*** Block opens ***

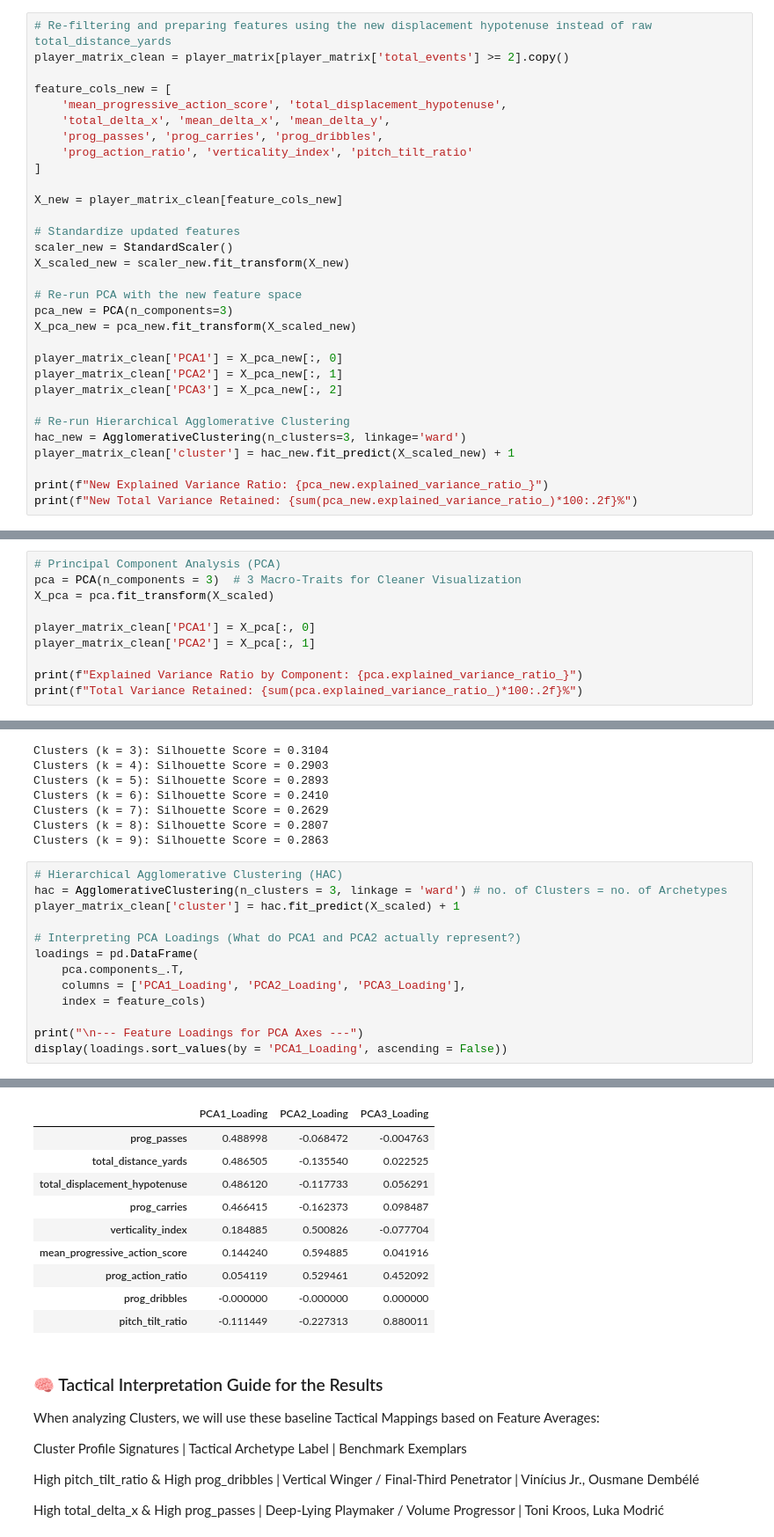
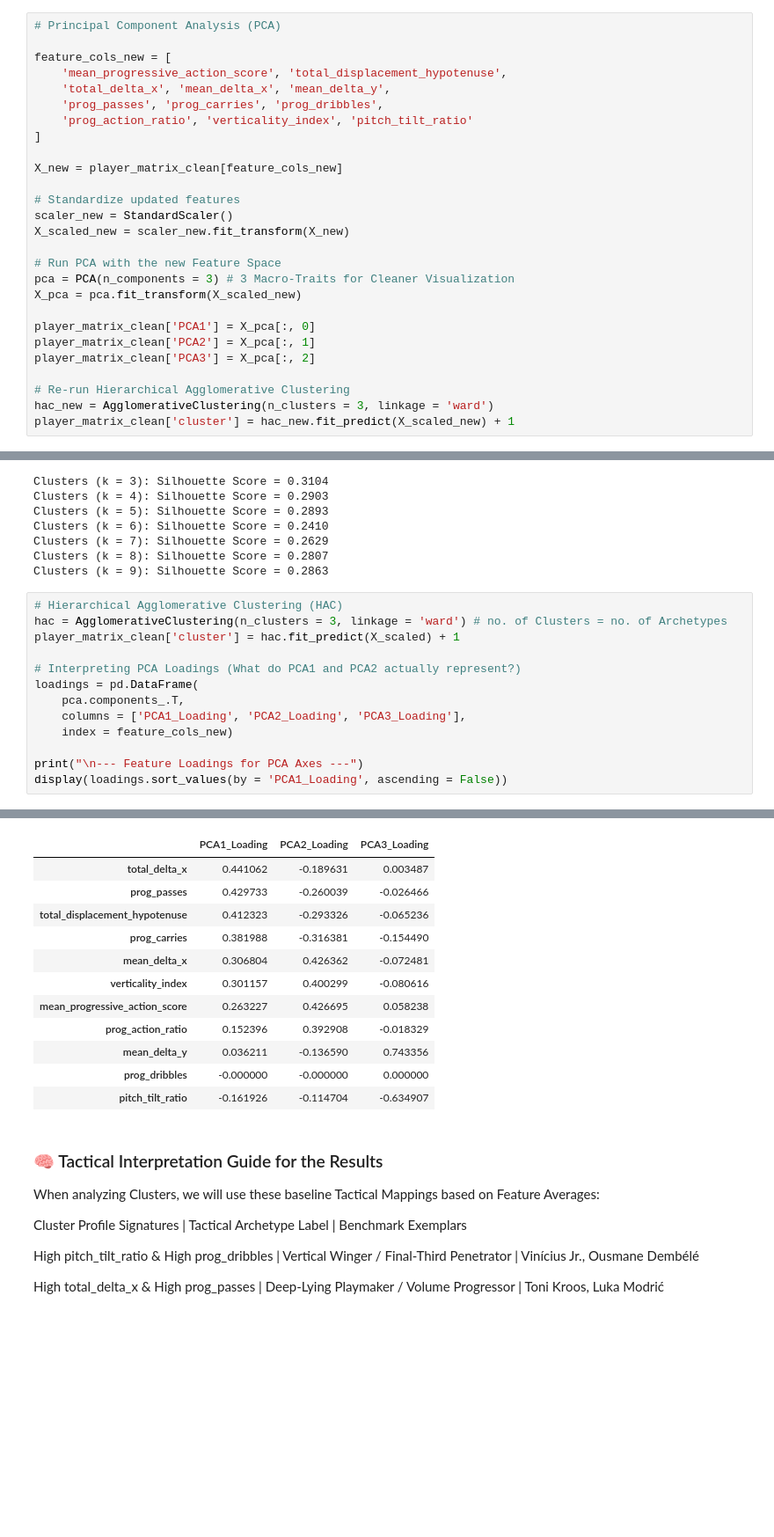
Before and after one commit to alijrizvi/european-football-player-archetypes, a Jupyter notebook: notebooks/04_ml_pca+clustering.ipynb, the cells around one changed output, grey strips where cells are left out. Shown at 88% size. Drawn from its saved outputs; the diff is of its cells as text; blank space fills up the shorter version.

```diff
--- a/notebooks/04_ml_pca+clustering.ipynb
+++ b/notebooks/04_ml_pca+clustering.ipynb
@@ -176,6 +194,5 @@ display(player_matrix[['player', 'total_delta_x', 'total_delta_y', 'total_displa
 # %%
-# Re-filtering and preparing features using the new displacement hypotenuse instead of raw total_distance_yards
-player_matrix_clean = player_matrix[player_matrix['total_events'] >= 2].copy()
+# Principal Component Analysis (PCA)
 
 feature_cols_new = [
     'mean_progressive_action_score', 'total_displacement_hypotenuse',
@@ -190,17 +207,14 @@ X_new = player_matrix_clean[feature_cols_new]
 scaler_new = StandardScaler()
 X_scaled_new = scaler_new.fit_transform(X_new)
 
-# Re-run PCA with the new feature space
-pca_new = PCA(n_components=3)
-X_pca_new = pca_new.fit_transform(X_scaled_new)
+# Run PCA with the new Feature Space
+pca = PCA(n_components = 3) # 3 Macro-Traits for Cleaner Visualization
+X_pca = pca.fit_transform(X_scaled_new)
 
-player_matrix_clean['PCA1'] = X_pca_new[:, 0]
-player_matrix_clean['PCA2'] = X_pca_new[:, 1]
-player_matrix_clean['PCA3'] = X_pca_new[:, 2]
+player_matrix_clean['PCA1'] = X_pca[:, 0]
+player_matrix_clean['PCA2'] = X_pca[:, 1]
+player_matrix_clean['PCA3'] = X_pca[:, 2]
 
 # Re-run Hierarchical Agglomerative Clustering
-hac_new = AgglomerativeClustering(n_clusters=3, linkage='ward')
+hac_new = AgglomerativeClustering(n_clusters = 3, linkage = 'ward')
 player_matrix_clean['cluster'] = hac_new.fit_predict(X_scaled_new) + 1
-
-print(f"New Explained Variance Ratio: {pca_new.explained_variance_ratio_}")
-print(f"New Total Variance Retained: {sum(pca_new.explained_variance_ratio_)*100:.2f}%")
@@ -275,10 +252,0 @@ X_scaled = scaler.fit_transform(X)
-# %%
-# Principal Component Analysis (PCA)
-pca = PCA(n_components = 3)  # 3 Macro-Traits for Cleaner Visualization
-X_pca = pca.fit_transform(X_scaled)
-
-player_matrix_clean['PCA1'] = X_pca[:, 0]
-player_matrix_clean['PCA2'] = X_pca[:, 1]
-
-print(f"Explained Variance Ratio by Component: {pca.explained_variance_ratio_}")
-print(f"Total Variance Retained: {sum(pca.explained_variance_ratio_)*100:.2f}%")
@@ -314,28 +279,30 @@ Clusters (k = 9): Silhouette Score = 0.2863
 # %%
 # Hierarchical Agglomerative Clustering (HAC)
 hac = AgglomerativeClustering(n_clusters = 3, linkage = 'ward') # no. of Clusters = no. of Archetypes
 player_matrix_clean['cluster'] = hac.fit_predict(X_scaled) + 1
 
 # Interpreting PCA Loadings (What do PCA1 and PCA2 actually represent?)
 loadings = pd.DataFrame(
     pca.components_.T,
     columns = ['PCA1_Loading', 'PCA2_Loading', 'PCA3_Loading'],
-    index = feature_cols)
+    index = feature_cols_new)
 
 print("\n--- Feature Loadings for PCA Axes ---")
 display(loadings.sort_values(by = 'PCA1_Loading', ascending = False))
 # %% [output]
 --- Feature Loadings for PCA Axes ---
 |  | PCA1_Loading | PCA2_Loading | PCA3_Loading |
-| prog_passes | 0.488998 | -0.068472 | -0.004763 |
-| total_distance_yards | 0.486505 | -0.135540 | 0.022525 |
-| total_displacement_hypotenuse | 0.486120 | -0.117733 | 0.056291 |
-| prog_carries | 0.466415 | -0.162373 | 0.098487 |
-| verticality_index | 0.184885 | 0.500826 | -0.077704 |
-| mean_progressive_action_score | 0.144240 | 0.594885 | 0.041916 |
-| prog_action_ratio | 0.054119 | 0.529461 | 0.452092 |
+| total_delta_x | 0.441062 | -0.189631 | 0.003487 |
+| prog_passes | 0.429733 | -0.260039 | -0.026466 |
+| total_displacement_hypotenuse | 0.412323 | -0.293326 | -0.065236 |
+| prog_carries | 0.381988 | -0.316381 | -0.154490 |
+| mean_delta_x | 0.306804 | 0.426362 | -0.072481 |
+| verticality_index | 0.301157 | 0.400299 | -0.080616 |
+| mean_progressive_action_score | 0.263227 | 0.426695 | 0.058238 |
+| prog_action_ratio | 0.152396 | 0.392908 | -0.018329 |
+| mean_delta_y | 0.036211 | -0.136590 | 0.743356 |
 | prog_dribbles | -0.000000 | -0.000000 | 0.000000 |
-| pitch_tilt_ratio | -0.111449 | -0.227313 | 0.880011 |
+| pitch_tilt_ratio | -0.161926 | -0.114704 | -0.634907 |
 # %% [markdown]
 ### 🧠 Tactical Interpretation Guide for the Results
 
```
Also changed, not shown: parts of 15 cells of this notebook.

*** Block closes ***

> [Your objective]: Where a line of the records includes "linkage", copy it.

> [Response to this task]:
-hac_new = AgglomerativeClustering(n_clusters=3, linkage='ward')
+hac_new = AgglomerativeClustering(n_clusters = 3, linkage = 'ward')
 hac = AgglomerativeClustering(n_clusters = 3, linkage = 'ward') # no. of Clusters = no. of Archetypes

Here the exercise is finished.